[Detected change data]
▬▬▬▬▬▬▬▬▬▬

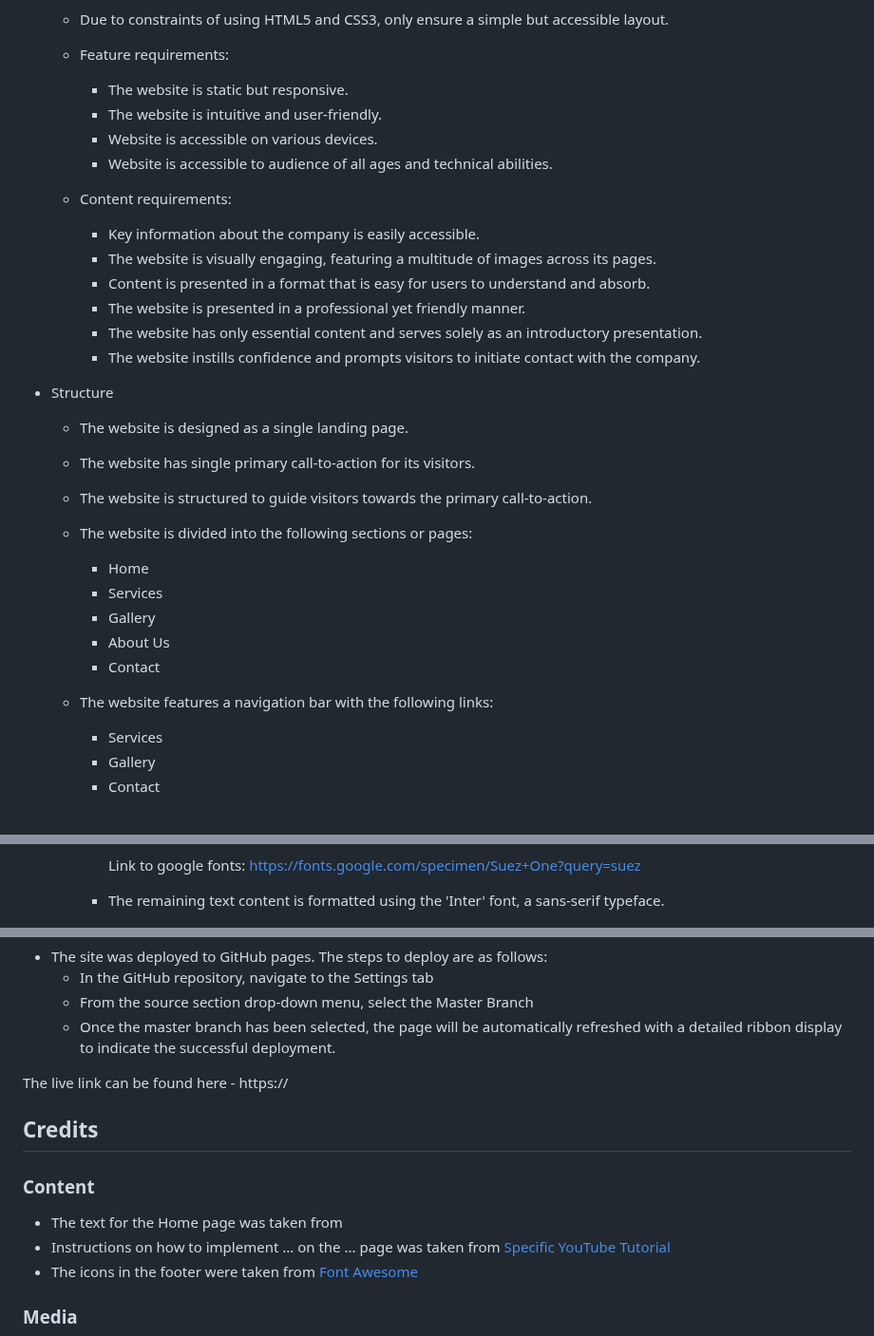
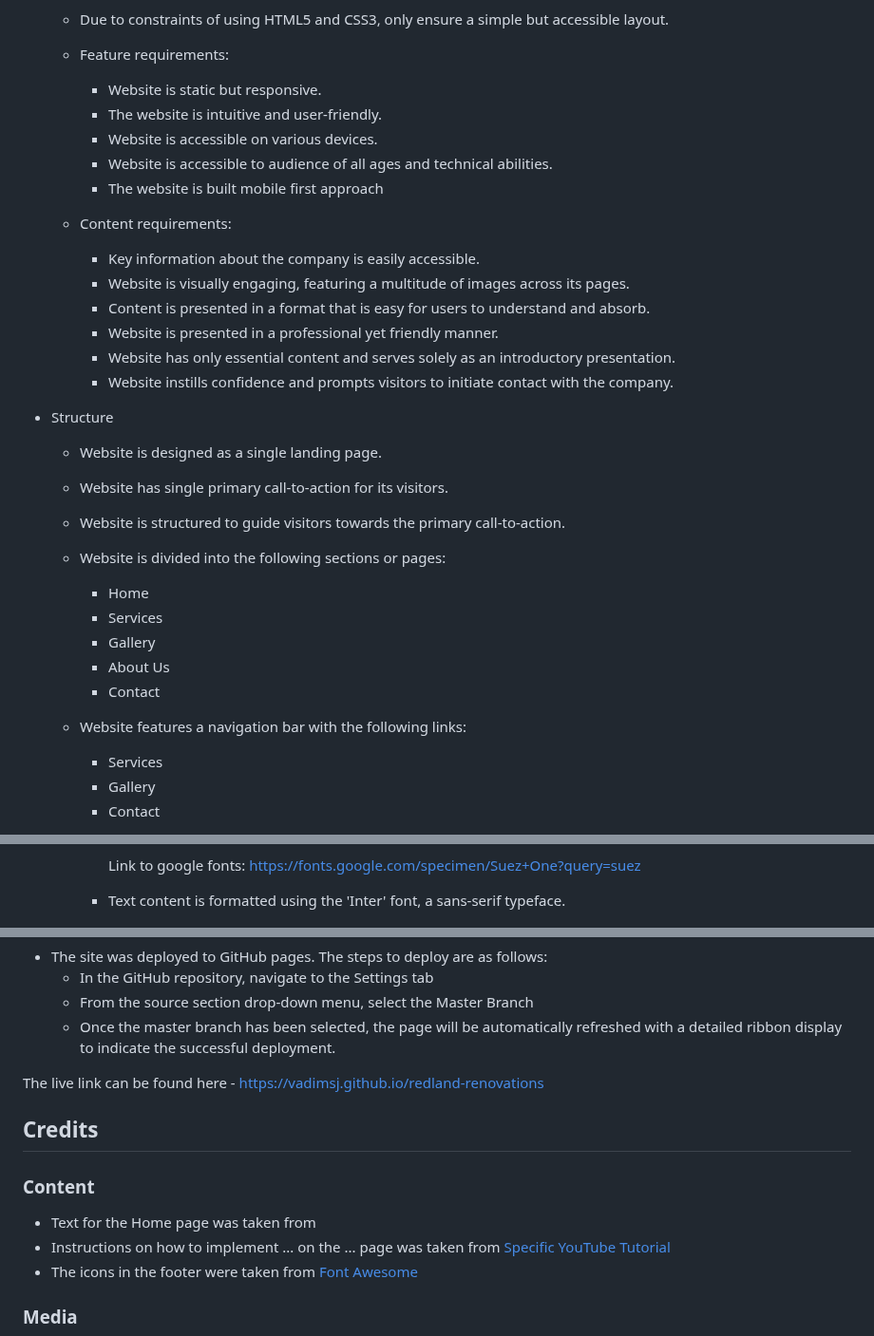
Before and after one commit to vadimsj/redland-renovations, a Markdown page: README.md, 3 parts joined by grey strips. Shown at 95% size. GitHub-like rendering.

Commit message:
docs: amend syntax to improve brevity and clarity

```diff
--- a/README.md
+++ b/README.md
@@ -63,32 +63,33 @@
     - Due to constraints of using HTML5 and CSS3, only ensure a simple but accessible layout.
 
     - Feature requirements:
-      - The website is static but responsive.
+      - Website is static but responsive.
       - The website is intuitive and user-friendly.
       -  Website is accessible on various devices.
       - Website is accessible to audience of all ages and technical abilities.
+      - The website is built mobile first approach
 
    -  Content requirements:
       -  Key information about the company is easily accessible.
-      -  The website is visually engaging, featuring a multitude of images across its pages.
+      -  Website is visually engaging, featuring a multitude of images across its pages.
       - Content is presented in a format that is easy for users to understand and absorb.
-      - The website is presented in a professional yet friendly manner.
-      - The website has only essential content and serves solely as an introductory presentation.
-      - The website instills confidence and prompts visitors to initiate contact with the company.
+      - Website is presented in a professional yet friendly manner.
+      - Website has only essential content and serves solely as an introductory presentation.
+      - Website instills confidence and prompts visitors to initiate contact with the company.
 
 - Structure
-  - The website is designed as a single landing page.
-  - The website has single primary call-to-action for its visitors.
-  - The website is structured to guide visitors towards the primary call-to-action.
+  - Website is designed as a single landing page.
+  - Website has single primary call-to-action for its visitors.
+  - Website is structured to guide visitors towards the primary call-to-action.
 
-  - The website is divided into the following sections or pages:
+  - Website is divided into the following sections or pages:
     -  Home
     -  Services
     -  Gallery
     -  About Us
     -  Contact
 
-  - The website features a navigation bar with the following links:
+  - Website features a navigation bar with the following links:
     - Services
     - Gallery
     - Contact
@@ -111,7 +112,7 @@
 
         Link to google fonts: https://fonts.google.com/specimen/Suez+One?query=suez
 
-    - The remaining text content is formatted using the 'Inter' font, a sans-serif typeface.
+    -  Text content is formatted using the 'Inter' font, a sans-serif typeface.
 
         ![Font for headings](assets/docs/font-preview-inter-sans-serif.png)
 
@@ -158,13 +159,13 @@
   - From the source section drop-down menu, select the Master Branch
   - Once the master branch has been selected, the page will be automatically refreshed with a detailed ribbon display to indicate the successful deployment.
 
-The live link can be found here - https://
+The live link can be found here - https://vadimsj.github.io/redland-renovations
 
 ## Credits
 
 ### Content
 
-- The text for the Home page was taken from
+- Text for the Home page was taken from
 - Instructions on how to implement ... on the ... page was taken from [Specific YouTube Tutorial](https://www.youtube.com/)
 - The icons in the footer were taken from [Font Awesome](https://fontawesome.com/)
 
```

▬▬▬▬▬▬▬▬▬▬

__EXERCISE GOAL__
Leaving the images behind, set down every entry word for word.

__ANSWER TO THE EXERCISE__
Before and after one commit to vadimsj/redland-renovations, a Markdown page: README.md, 3 parts joined by grey strips. Shown at 95% size. GitHub-like rendering.

Commit message:
docs: amend syntax to improve brevity and clarity

```diff
--- a/README.md
+++ b/README.md
@@ -63,32 +63,33 @@
     - Due to constraints of using HTML5 and CSS3, only ensure a simple but accessible layout.
 
     - Feature requirements:
-      - The website is static but responsive.
+      - Website is static but responsive.
       - The website is intuitive and user-friendly.
       -  Website is accessible on various devices.
       - Website is accessible to audience of all ages and technical abilities.
+      - The website is built mobile first approach
 
    -  Content requirements:
       -  Key information about the company is easily accessible.
-      -  The website is visually engaging, featuring a multitude of images across its pages.
+      -  Website is visually engaging, featuring a multitude of images across its pages.
       - Content is presented in a format that is easy for users to understand and absorb.
-      - The website is presented in a professional yet friendly manner.
-      - The website has only essential content and serves solely as an introductory presentation.
-      - The website instills confidence and prompts visitors to initiate contact with the company.
+      - Website is presented in a professional yet friendly manner.
+      - Website has only essential content and serves solely as an introductory presentation.
+      - Website instills confidence and prompts visitors to initiate contact with the company.
 
 - Structure
-  - The website is designed as a single landing page.
-  - The website has single primary call-to-action for its visitors.
-  - The website is structured to guide visitors towards the primary call-to-action.
+  - Website is designed as a single landing page.
+  - Website has single primary call-to-action for its visitors.
+  - Website is structured to guide visitors towards the primary call-to-action.
 
-  - The website is divided into the following sections or pages:
+  - Website is divided into the following sections or pages:
     -  Home
     -  Services
     -  Gallery
     -  About Us
     -  Contact
 
-  - The website features a navigation bar with the following links:
+  - Website features a navigation bar with the following links:
     - Services
     - Gallery
     - Contact
@@ -111,7 +112,7 @@
 
         Link to google fonts: https://fonts.google.com/specimen/Suez+One?query=suez
 
-    - The remaining text content is formatted using the 'Inter' font, a sans-serif typeface.
+    -  Text content is formatted using the 'Inter' font, a sans-serif typeface.
 
         ![Font for headings](assets/docs/font-preview-inter-sans-serif.png)
 
@@ -158,13 +159,13 @@
   - From the source section drop-down menu, select the Master Branch
   - Once the master branch has been selected, the page will be automatically refreshed with a detailed ribbon display to indicate the successful deployment.
 
-The live link can be found here - https://
+The live link can be found here - https://vadimsj.github.io/redland-renovations
 
 ## Credits
 
 ### Content
 
-- The text for the Home page was taken from
+- Text for the Home page was taken from
 - Instructions on how to implement ... on the ... page was taken from [Specific YouTube Tutorial](https://www.youtube.com/)
 - The icons in the footer were taken from [Font Awesome](https://fontawesome.com/)
 
```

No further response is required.